Scaphoid Fracture

What is a Scaphoid Fracture?

The wrist consists of two bones in the forearm, the radius and ulna, and eight tiny carpal bones in the palm. The bones meet to form multiple large and small joints. The scaphoid is a small boat shaped bone in the wrist. It is almost entirely covered in cartilage and has a poor blood supply. It’s function is considered to be of utmost importance to wrist mechanics.

Causes of Scaphoid Fractures

Scaphoid fractures may be caused by a fall on an outstretched hand, vehicular accidents, or workplace injuries. Certain sports such as football, snowboarding or soccer may also be a cause of scaphoid fractures.

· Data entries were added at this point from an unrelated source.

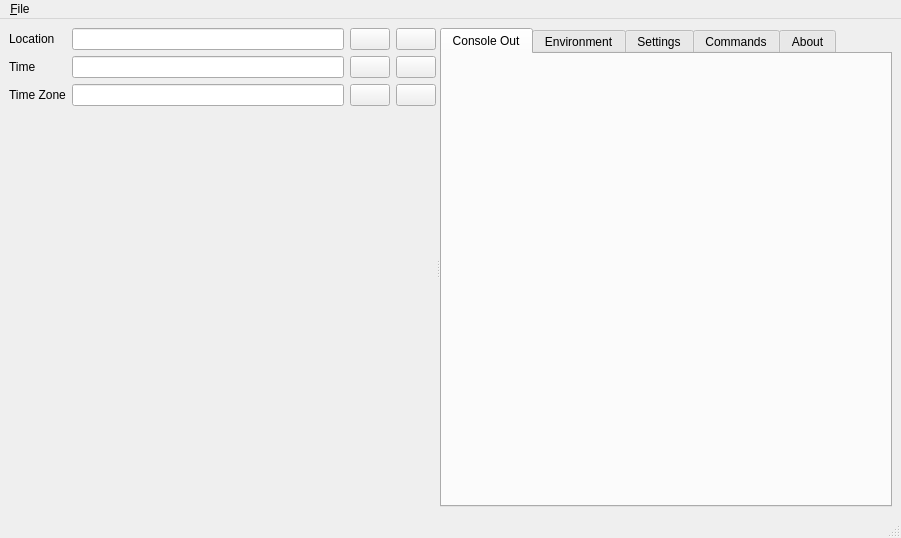
Old version of the form MainWindow.ui in the repository jplozf/ephemeeus.
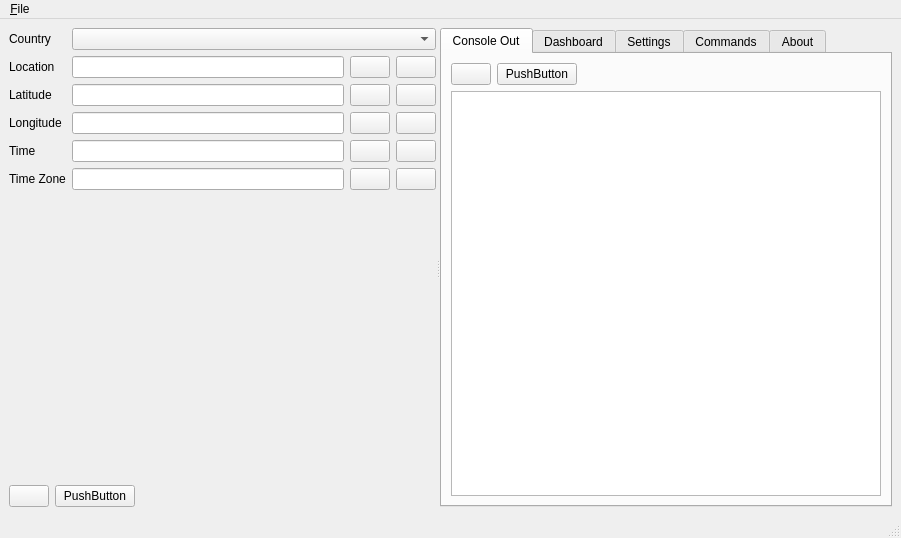
New version of the form. The open tabs and pages were chosen to show the change. Icons and pictures are not drawn.

The edit to the form file:
```diff
--- a/MainWindow.ui
+++ b/MainWindow.ui
@@ -24,28 +24,14 @@
        <layout class="QVBoxLayout" name="verticalLayout_2">
         <item>
          <layout class="QFormLayout" name="formLayout_2">
-          <item row="0" column="0">
+          <item row="1" column="0">
            <widget class="QLabel" name="label">
             <property name="text">
              <string>Location</string>
             </property>
            </widget>
           </item>
-          <item row="1" column="0">
-           <widget class="QLabel" name="label_2">
-            <property name="text">
-             <string>Time</string>
-            </property>
-           </widget>
-          </item>
-          <item row="2" column="0">
-           <widget class="QLabel" name="label_3">
-            <property name="text">
-             <string>Time Zone</string>
-            </property>
-           </widget>
-          </item>
-          <item row="0" column="1">
+          <item row="1" column="1">
            <layout class="QHBoxLayout" name="horizontalLayout_2">
             <item>
              <widget class="QLineEdit" name="lineEdit"/>
@@ -74,7 +60,14 @@
             </item>
            </layout>
           </item>
-          <item row="1" column="1">
+          <item row="4" column="0">
+           <widget class="QLabel" name="label_2">
+            <property name="text">
+             <string>Time</string>
+            </property>
+           </widget>
+          </item>
+          <item row="4" column="1">
            <layout class="QHBoxLayout" name="horizontalLayout_3">
             <item>
              <widget class="QLineEdit" name="lineEdit_2"/>
@@ -103,7 +96,14 @@
             </item>
            </layout>
           </item>
-          <item row="2" column="1">
+          <item row="5" column="0">
+           <widget class="QLabel" name="label_3">
+            <property name="text">
+             <string>Time Zone</string>
+            </property>
+           </widget>
+          </item>
+          <item row="5" column="1">
            <layout class="QHBoxLayout" name="horizontalLayout_4">
             <item>
              <widget class="QLineEdit" name="lineEdit_3"/>
@@ -132,6 +132,150 @@
             </item>
            </layout>
           </item>
+          <item row="2" column="0">
+           <widget class="QLabel" name="label_4">
+            <property name="text">
+             <string>Latitude</string>
+            </property>
+           </widget>
+          </item>
+          <item row="3" column="0">
+           <widget class="QLabel" name="label_5">
+            <property name="text">
+             <string>Longitude</string>
+            </property>
+           </widget>
+          </item>
+          <item row="0" column="0">
+           <widget class="QLabel" name="label_6">
+            <property name="text">
+             <string>Country</string>
+            </property>
+           </widget>
+          </item>
+          <item row="0" column="1">
+           <widget class="QComboBox" name="cbxCountry"/>
+          </item>
+          <item row="2" column="1">
+           <layout class="QHBoxLayout" name="horizontalLayout_6">
+            <item>
+             <widget class="QLineEdit" name="txtLatitude">
+              <property name="alignment">
+               <set>Qt::AlignmentFlag::AlignRight|Qt::AlignmentFlag::AlignTrailing|Qt::AlignmentFlag::AlignVCenter</set>
+              </property>
+              <property name="readOnly">
+               <bool>true</bool>
+              </property>
+             </widget>
+            </item>
+            <item>
+             <widget class="QPushButton" name="pushButton_10">
+              <property name="text">
+               <string/>
+              </property>
+              <property name="icon">
+               <iconset resource="ephemeeus.qrc">
+                <normaloff>:/16x16/Lock.png</normaloff>:/16x16/Lock.png</iconset>
+              </property>
+             </widget>
+            </item>
+            <item>
+             <widget class="QPushButton" name="pushButton_8">
+              <property name="text">
+               <string/>
+              </property>
+              <property name="icon">
+               <iconset resource="ephemeeus.qrc">
+                <normaloff>:/16x16/Write.png</normaloff>:/16x16/Write.png</iconset>
+              </property>
+             </widget>
+            </item>
+           </layout>
+          </item>
+          <item row="3" column="1">
+           <layout class="QHBoxLayout" name="horizontalLayout_7">
+            <item>
+             <widget class="QLineEdit" name="txtLongitude">
+              <property name="alignment">
+               <set>Qt::AlignmentFlag::AlignRight|Qt::AlignmentFlag::AlignTrailing|Qt::AlignmentFlag::AlignVCenter</set>
+              </property>
+              <property name="readOnly">
+               <bool>true</bool>
+              </property>
+             </widget>
+            </item>
+            <item>
+             <widget class="QPushButton" name="pushButton_12">
+              <property name="text">
+               <string/>
+              </property>
+              <property name="icon">
+               <iconset resource="ephemeeus.qrc">
+                <normaloff>:/16x16/Lock.png</normaloff>:/16x16/Lock.png</iconset>
+              </property>
+             </widget>
+            </item>
+            <item>
+             <widget class="QPushButton" name="pushButton_11">
+              <property name="text">
+               <string/>
+              </property>
+              <property name="icon">
+               <iconset resource="ephemeeus.qrc">
+                <normaloff>:/16x16/Write.png</normaloff>:/16x16/Write.png</iconset>
+              </property>
+             </widget>
+            </item>
+           </layout>
+          </item>
+         </layout>
+        </item>
+        <item>
+         <spacer name="verticalSpacer">
+          <property name="orientation">
+           <enum>Qt::Orientation::Vertical</enum>
+          </property>
+          <property name="sizeHint" stdset="0">
+           <size>
+            <width>20</width>
+            <height>40</height>
+           </size>
+          </property>
+         </spacer>
+        </item>
+        <item>
+         <layout class="QHBoxLayout" name="horizontalLayout_5">
+          <item>
+           <widget class="QPushButton" name="btnRefresh">
+            <property name="text">
+             <string/>
+            </property>
+            <property name="icon">
+             <iconset resource="ephemeeus.qrc">
+              <normaloff>:/16x16/Refresh.png</normaloff>:/16x16/Refresh.png</iconset>
+            </property>
+           </widget>
+          </item>
+          <item>
+           <widget class="QPushButton" name="pushButton_9">
+            <property name="text">
+             <string>PushButton</string>
+            </property>
+           </widget>
+          </item>
+          <item>
+           <spacer name="horizontalSpacer_2">
+            <property name="orientation">
+             <enum>Qt::Orientation::Horizontal</enum>
+            </property>
+            <property name="sizeHint" stdset="0">
+             <size>
+              <width>40</width>
+              <height>20</height>
+             </size>
+            </property>
+           </spacer>
+          </item>
          </layout>
         </item>
        </layout>
@@ -151,7 +295,50 @@
         <attribute name="title">
          <string>Console Out</string>
         </attribute>
-        <layout class="QGridLayout" name="gridLayout_5"/>
+        <layout class="QGridLayout" name="gridLayout_5">
+         <item row="0" column="0">
+          <layout class="QHBoxLayout" name="horizontalLayout">
+           <item>
+            <widget class="QPushButton" name="btnClearConsole">
+             <property name="text">
+              <string/>
+             </property>
+             <property name="icon">
+              <iconset resource="ephemeeus.qrc">
+               <normaloff>:/16x16/Trash.png</normaloff>:/16x16/Trash.png</iconset>
+             </property>
+            </widget>
+           </item>
+           <item>
+            <widget class="QPushButton" name="pushButton_7">
+             <property name="text">
+              <string>PushButton</string>
+             </property>
+            </widget>
+           </item>
+           <item>
+            <spacer name="horizontalSpacer">
+             <property name="orientation">
+              <enum>Qt::Orientation::Horizontal</enum>
+             </property>
+             <property name="sizeHint" stdset="0">
+              <size>
+               <width>40</width>
+               <height>20</height>
+              </size>
+             </property>
+            </spacer>
+           </item>
+          </layout>
+         </item>
+         <item row="2" column="0">
+          <widget class="QTextEdit" name="txtConsoleOut">
+           <property name="readOnly">
+            <bool>true</bool>
+           </property>
+          </widget>
+         </item>
+        </layout>
        </widget>
        <widget class="QWidget" name="tabEnvironment">
         <attribute name="icon">
@@ -159,7 +346,7 @@
           <normaloff>:/16x16/Bubble4.png</normaloff>:/16x16/Bubble4.png</iconset>
         </attribute>
         <attribute name="title">
-         <string>Environment</string>
+         <string>Dashboard</string>
         </attribute>
         <layout class="QGridLayout" name="gridLayout_3"/>
        </widget>
```
Left out of the diff: 54 changed lines with no effect on the pictures.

Signs and Symptoms of Scaphoid Fractures

The common symptoms of a scaphoid fracture include severe pain, swelling, and limited movement of the hand and wrist. Many patients experience pain over the “anatomical snuffbox,” which is located on the top (dorsum) of the wrist, at the base of the thumb.

Diagnosis of Scaphoid Fractures

A preliminary physical examination followed by imaging tests, such as an X-Ray, will be performed to diagnose a fracture and check the alignment of the bones. Sometimes a CT scan may be ordered to gather more details of the fracture, such as damage to soft tissue, nerves or blood vessels. In some cases, a MRI may also be ordered to identify tiny fractures and ligament injuries.

Treatment for Scaphoid Fracture

Your doctor may prescribe analgesics and anti-inflammatory medications to relieve pain and inflammation caused by a scaphoid fracture.

Fractures that are not displaced can be treated with either a special splint, cast, or brace to hold the wrist and thumb in place. This is called a thumb spica.

Since the bone has a poor blood supply, surgery is often recommended to treat scaphoid fractures. Surgery frequently involves the placement of a screw inside the bone to hold it in place so the body can mend the fracture.